An EASY button—the Ultimate Accessibility Tool by Cliff Tyllick

You know accessibility. You might even be here to present a session on your strongest topic. Back at the job, you’re the local expert.

And you know what you really wish? When someone asks you the easy questions, you could find the specific answer quickly and send them right to it. And ultimately, they would find that finding the known answers is so easy that they quit bugging you until the question they have is really hard. And you wouldn’t mind that, because finally you would have more time to focus on the hard problems—and, besides, you could just as quickly find out if someone else already has that hard problem solved.

Think about it: We have standards that are broad enough to cover all the legal technicalities. We have guidelines that are flexible enough to accommodate new technologies. We keep developing better training and tutorials to teach accessibility to people who want to learn. We have checklists that help people reviewing quality tell what conforms and what doesn’t.

But we need something for us, too. An EASY button for accessibility professionals. If we built it, what should it look like? What should it do? Cliff has an idea—and we’re closer to having it than you might expect.

Automated ICT Text Simplification for People with Cognitive Disabilities by John Rochford, Dr. Ping Chen, and Tong Wang

To make ICT accessible for people with cognitive disabilities (PwCD), focusing on design is not enough. Content has to be simple enough for PwCD to understand.

Most ICT content is textual. Creating an automated method of simplifying textual content would significantly help PwCD, people who are functionally illiterate, and non-native language speakers. This talk is about a project to do just that with IBM’s Supercomputer, Watson.

Usher Syndrome and the Accessibility Needs of the Deafblind by Molly Watt

September 19 is the first official Usher Syndrome Awareness Day. Molly was born deaf, was diagnosed with Usher Syndrome at age 12, and has been legally blind since she was 14. She will talk about how she uses technology to make her world accessible.

Accessibility and the Language of Love by Dale Cruse

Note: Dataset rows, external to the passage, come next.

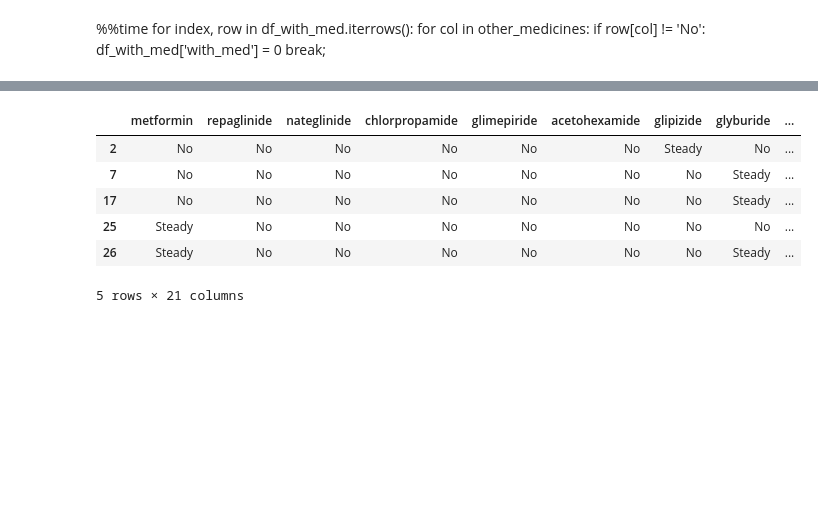
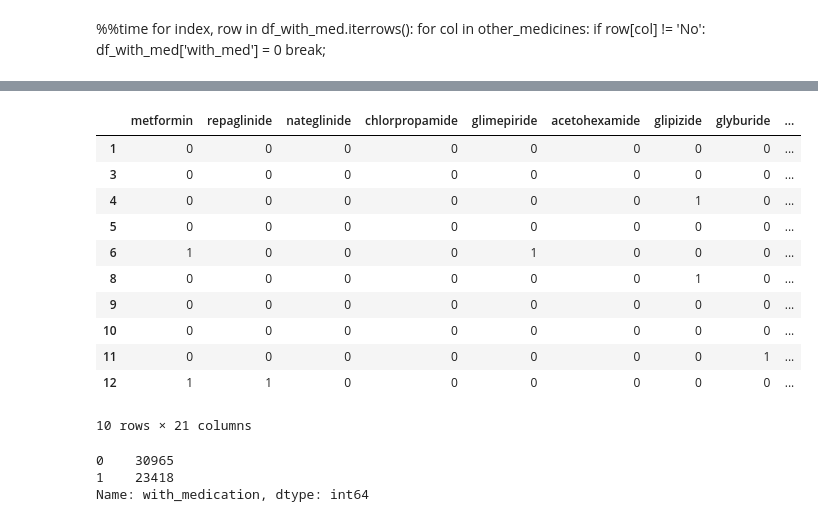
Before and after one commit to gauravkantrod/GLProject, a Jupyter notebook: Diabetes.ipynb, the cells around one changed output, grey strips where cells are left out. Drawn from its saved outputs; the diff is of its cells as text; code cells hidden in the pictures; blank space fills up the shorter version.

Commit message:
Update Diabetes.ipynb
computed and updated the medication_list column in df

```diff
--- a/Diabetes.ipynb
+++ b/Diabetes.ipynb
@@ -412,0 +408,8 @@ Wall time: 1.78 s
+# %%
+for col in df.columns:
+    df[col].replace(['Up','Steady','Down'], 1, inplace = True)
+    df[col].replace('No', 0, inplace = True)
+# %%
+%%time
+
+with_medication_lst = df.sum(axis = 1, skipna = True)
@@ -412,0 +442,8 @@ Wall time: 1.78 s
+# %%
+new_med=[]
+for i in with_medication_lst:
+    if i > 0:
+        new_med.append(1)
+    else:
+        new_med.append(0)
+new_med
@@ -413,12 +468,23 @@ Wall time: 1.78 s
 # %%
-df['with_medication'] = with_medication_lst
+df['with_medication'] = new_med
 # %%
-df.head()
+df.head(10)
 # %% [output]
 |  | metformin | repaglinide | nateglinide | chlorpropamide | glimepiride | acetohexamide | glipizide | glyburide | ... |
-| 2 | No | No | No | No | No | No | Steady | No | ... |
-| 7 | No | No | No | No | No | No | No | Steady | ... |
-| 17 | No | No | No | No | No | No | No | Steady | ... |
-| 25 | Steady | No | No | No | No | No | No | No | ... |
-| 26 | Steady | No | No | No | No | No | No | Steady | ... |
+| 1 | 0 | 0 | 0 | 0 | 0 | 0 | 0 | 0 | ... |
+| 3 | 0 | 0 | 0 | 0 | 0 | 0 | 0 | 0 | ... |
+| 4 | 0 | 0 | 0 | 0 | 0 | 0 | 1 | 0 | ... |
+| 5 | 0 | 0 | 0 | 0 | 0 | 0 | 0 | 0 | ... |
+| 6 | 1 | 0 | 0 | 0 | 1 | 0 | 0 | 0 | ... |
+| 8 | 0 | 0 | 0 | 0 | 0 | 0 | 1 | 0 | ... |
+| 9 | 0 | 0 | 0 | 0 | 0 | 0 | 0 | 0 | ... |
+| 10 | 0 | 0 | 0 | 0 | 0 | 0 | 0 | 0 | ... |
+| 11 | 0 | 0 | 0 | 0 | 0 | 0 | 0 | 1 | ... |
+| 12 | 1 | 1 | 0 | 0 | 0 | 0 | 0 | 0 | ... |
-5 rows × 21 columns
+10 rows × 21 columns
+# %%
+df['with_medication'].value_counts()
+# %% [output]
+0    30965
+1    23418
+Name: with_medication, dtype: int64
```
Also changed, not shown: parts of 13 cells of this notebook.
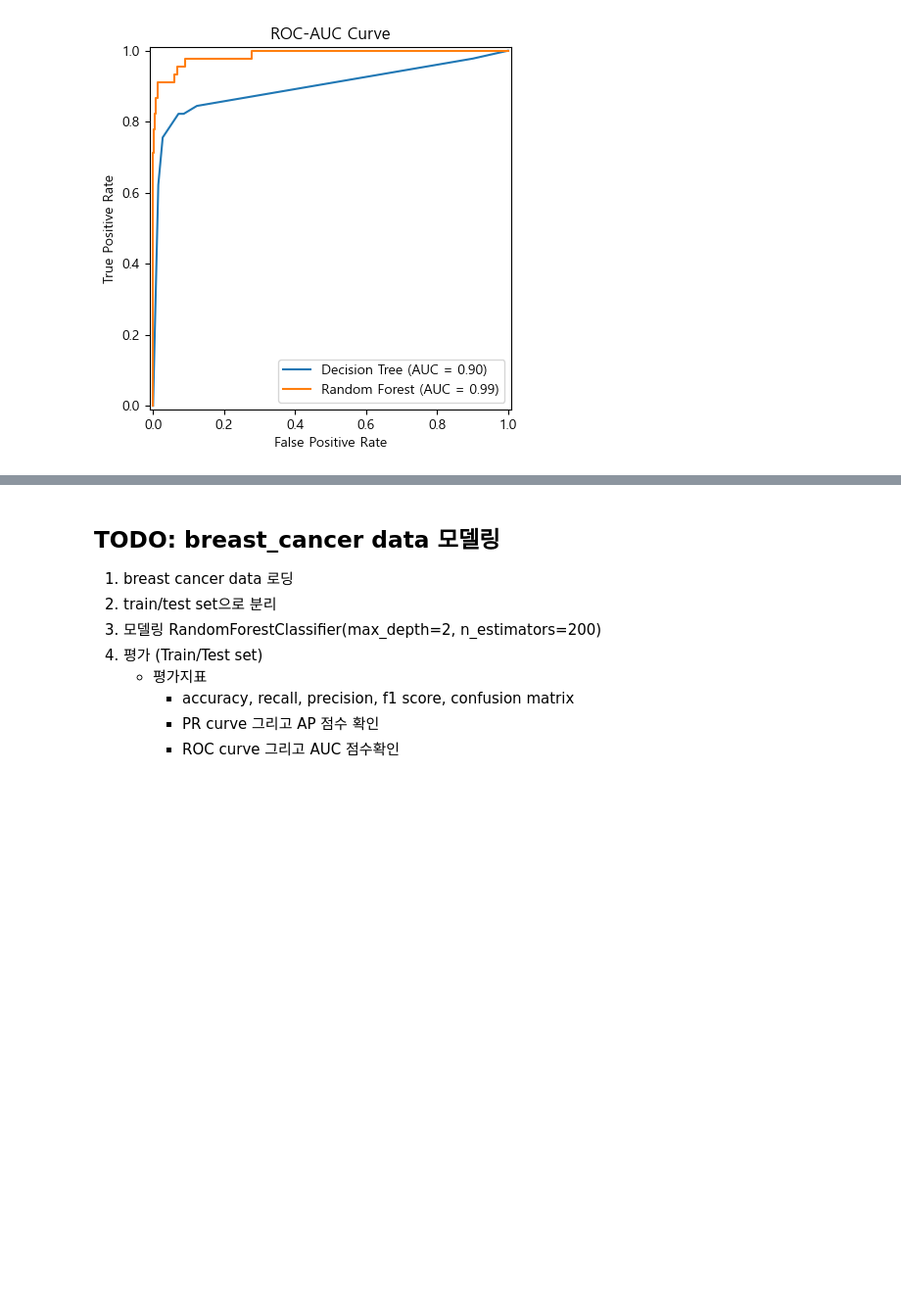
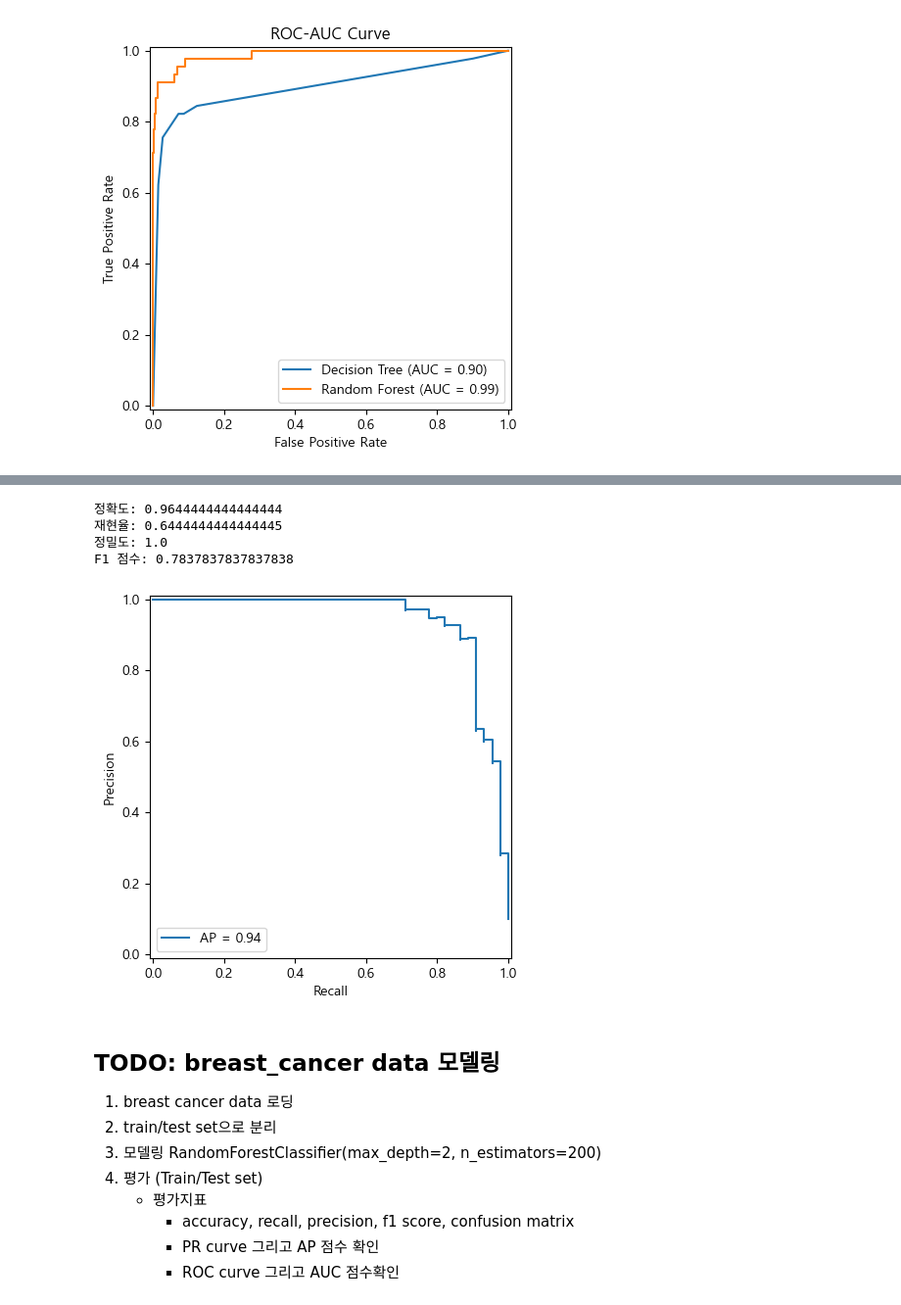
Before and after one commit to Wjaehyun/SKN21, a Jupyter notebook: 06_machine_learning/05_평가지표.ipynb, the cells around one changed output, grey strips where cells are left out. Shown at 98% size. Cells and saved outputs as stored; diff of their text form; code cells hidden in the pictures; blank space fills up the shorter version.

Commit message:
classification

```diff
--- a/06_machine_learning/05_평가지표.ipynb
+++ b/06_machine_learning/05_평가지표.ipynb
@@ -590,3 +595,16 @@ plot_confusion_matrix(y_test, pred_test_rfc, "Testset")
     - 추론한 X의 class를 반환
 - model.predict_proba(X)
     - 추론한 X의 class별 확률을 반환
+# %%
+from sklearn.tree import DecisionTreeClassifier
+from sklearn.ensemble import RandomForestClassifier
+
+# 모델 생성
+tree = DecisionTreeClassifier(max_depth=3)
+# 학습
+tree.fit(X_train, y_train)
+
+# 모델 생성
+rfc = RandomForestClassifier(n_estimators=200, max_depth=6, random_state=0)
+# 학습
+rfc.fit(X_train, y_train)
@@ -985,3 +1031,14 @@ Overwriting metrics.py
+# %%
+print_binary_classification_metrics(y_test, pred_test_rfc)#, test_proba_rfc)
+# %% [output]
+정확도: 0.9644444444444444
+재현율: 0.6444444444444445
+정밀도: 1.0
+F1 점수: 0.7837837837837838
+# %%
+metrics.plot_precision_recall_curve(y_test, test_proba_rfc)
+# %% [output]
+[figure, added]
 # %% [markdown]
 ## TODO: breast_cancer data 모델링
 
```
Also changed, not shown: parts of 71 cells of this notebook, 1 other file.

The Vice President of Beverage Operations for the Legal Seafoods restaurants, Sandy Block, is one of only 36 people in America with the title of “Master of Wine.” When it comes to wine, he knows what he is talking about! Sandy trains his restaurant staff how to communicate with customers using his “Language of Love.”

For example:

  • White wine like New Zealand Sauvignon Blanc as “acidic”, he describes it as “bright”,
  • Rose wine from Provence as “mild”, he describes it as “refreshing”,
  • Red wine like Rhone Valley Syrah as “barnyardy”, he describes it as “earthy”.

See what he did there? He never lied. He just used different and positive words to describe wines that his customers would more readily understand.

When talking about what we do, we, as the accessibility community, should adopt a “The Language of Love.” In this session, I will discuss how and when we can adopt this language in our everyday workflow for positive change.

Automated Testing with aXe by Dylan Barrell

4 operating systems, 4 browsers, and 5 screen readers; keyboard, mouse, touch, and voice recognition! A lot of manual testing! How do you get your arms around the accessibility testing needs in a way that doesn’t break the bank or clog your development pipeline?

Dylan Barrell will present a methodology for holistic accessibility testing and show how custom and generic automation can be used to leverage the manual testing effort.